The ears contain a set of decorative earrings that dangle. The body is naked, but bracelets can be seen on the wrists and a lip ornament is worn in the pierced bottom lip. The use of this bowl is still unknown today. It would seem to have been a jar for holding liquid in a ritual situation, yet the back has two pierced holes as if the figure was made to be suspended. Perhaps it was secured to a support for display. Maybe one day in the future, the mystery use of this item will be revealed.

The Buck Burial Mound Urn is one of the more unique artifacts made by the Prehistoric People. Found at a cemetery mound of the Woodland Time Period, this urn is thought to have held the cremated remains of an important individual. The urn is colored in black, white, and red- colors of the earth and sacred to the Prehistoric People who made this vessel. Unlike many other vessels, this was made from clay using two methods. The body was created using coils of clay placed atop one another. The legs were made of slabs molded from the outside leaving the center of the legs square.

The head has a topknot hairstyle and ears which are pierced. The face is blackened to resemble a ritual mask, while the body is covered by a red and white design which is thought to resemble a feathered cape. The figure has clearly human hands and feet, but it also has two projections much like stumps. These are thought to represent a two legged stool. The coloring and style suggest a cultural contact with Central or South America, but this artifact is most closely related to the Mississippi River Valley regions.

An ancient handy tool used for cutting holes into wood, stone, bone, leather, shell, and clay is called the pump drill. This drill is not an Indian invention, however it was brought to the Indians by the Spanish when they arrived in the New World. The pump drill is unique from other drills in that it cuts with speed, not pressure. The pump drill is made from only three parts. The first part is a drill shaft.

This is a stick on which a string twists and is tipped with a drill bit. The second part is a fly wheel. This provides momentum after each downward thrust. The last part is a bow. This changes vertical action into rotary action.

One advantage of the pump drill over other drilling methods is that it could be operated with one hand. This allowed the other hand to hold the material being drilled. Although the pump drill is an ancient handy tool, it is still used today for jewelry making, boat building, and many other jobs. It is the only method of drilling available in places where electricity is not common or reliable.
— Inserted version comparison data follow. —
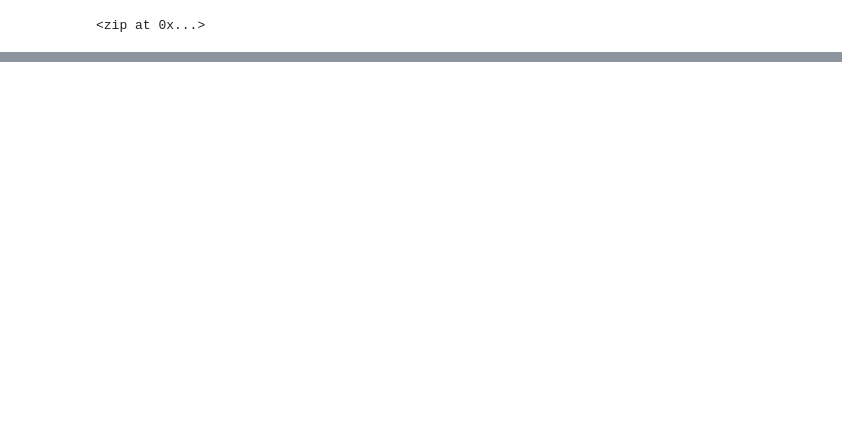
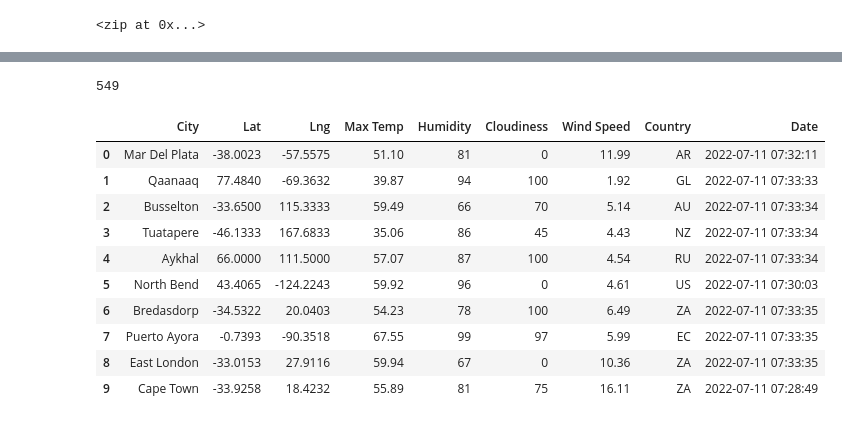
Before and after one commit to kou-rose/World_Weather_Analysis, a Jupyter notebook: WeatherPy.ipynb, the cells around one changed output, grey strips where cells are left out. Saved outputs shown, nothing was run; the diff lists cells and outputs as text; code cells hidden in the pictures; blank space fills up the shorter version.

```diff
--- a/WeatherPy.ipynb
+++ b/WeatherPy.ipynb
@@ -56,0 +149,20 @@ len(cities)
+# %%
+len(city_data)
+# %% [output]
+549
+# %%
+# Convert the array of dictionaries to a Pandas DataFrame.
+city_data_df = pd.DataFrame(city_data)
+city_data_df.head(10)
+# %% [output]
+|  | City | Lat | Lng | Max Temp | Humidity | Cloudiness | Wind Speed | Country | Date |
+| 0 | Mar Del Plata | -38.0023 | -57.5575 | 51.10 | 81 | 0 | 11.99 | AR | 2022-07-11 07:32:11 |
+| 1 | Qaanaaq | 77.4840 | -69.3632 | 39.87 | 94 | 100 | 1.92 | GL | 2022-07-11 07:33:33 |
+| 2 | Busselton | -33.6500 | 115.3333 | 59.49 | 66 | 70 | 5.14 | AU | 2022-07-11 07:33:34 |
+| 3 | Tuatapere | -46.1333 | 167.6833 | 35.06 | 86 | 45 | 4.43 | NZ | 2022-07-11 07:33:34 |
+| 4 | Aykhal | 66.0000 | 111.5000 | 57.07 | 87 | 100 | 4.54 | RU | 2022-07-11 07:33:34 |
+| 5 | North Bend | 43.4065 | -124.2243 | 59.92 | 96 | 0 | 4.61 | US | 2022-07-11 07:30:03 |
+| 6 | Bredasdorp | -34.5322 | 20.0403 | 54.23 | 78 | 100 | 6.49 | ZA | 2022-07-11 07:33:35 |
+| 7 | Puerto Ayora | -0.7393 | -90.3518 | 67.55 | 99 | 97 | 5.99 | EC | 2022-07-11 07:33:35 |
+| 8 | East London | -33.0153 | 27.9116 | 59.94 | 67 | 0 | 10.36 | ZA | 2022-07-11 07:33:35 |
+| 9 | Cape Town | -33.9258 | 18.4232 | 55.89 | 81 | 75 | 16.11 | ZA | 2022-07-11 07:28:49 |
```
Also changed, not shown: parts of 7 cells of this notebook, 2 other files.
Visiting the Indian Temple Mound Museum was truly a great experience.

Each exhibit displayed artifacts which reflected the technological, spiritual, and artistic achievements of the Native Indians. The Indian Temple Mound Museum not only educated me on the Prehistoric People, but also created an awareness of a time that has gone by. The Ware Human Effigy Urn, the Buck Burial Mound Urn, and the Pump Drill are only three of over 10,000 artifacts on display at the museum, most of which were found within a 40-mile radius of the mound. This museum houses one of the finest collections of Southeastern Ceremonial art made by prehistoric people. I would recommend others to visit The Indian Temple Mound Museum. Because of its collection, it can speak about people who can no longer speak for themselves.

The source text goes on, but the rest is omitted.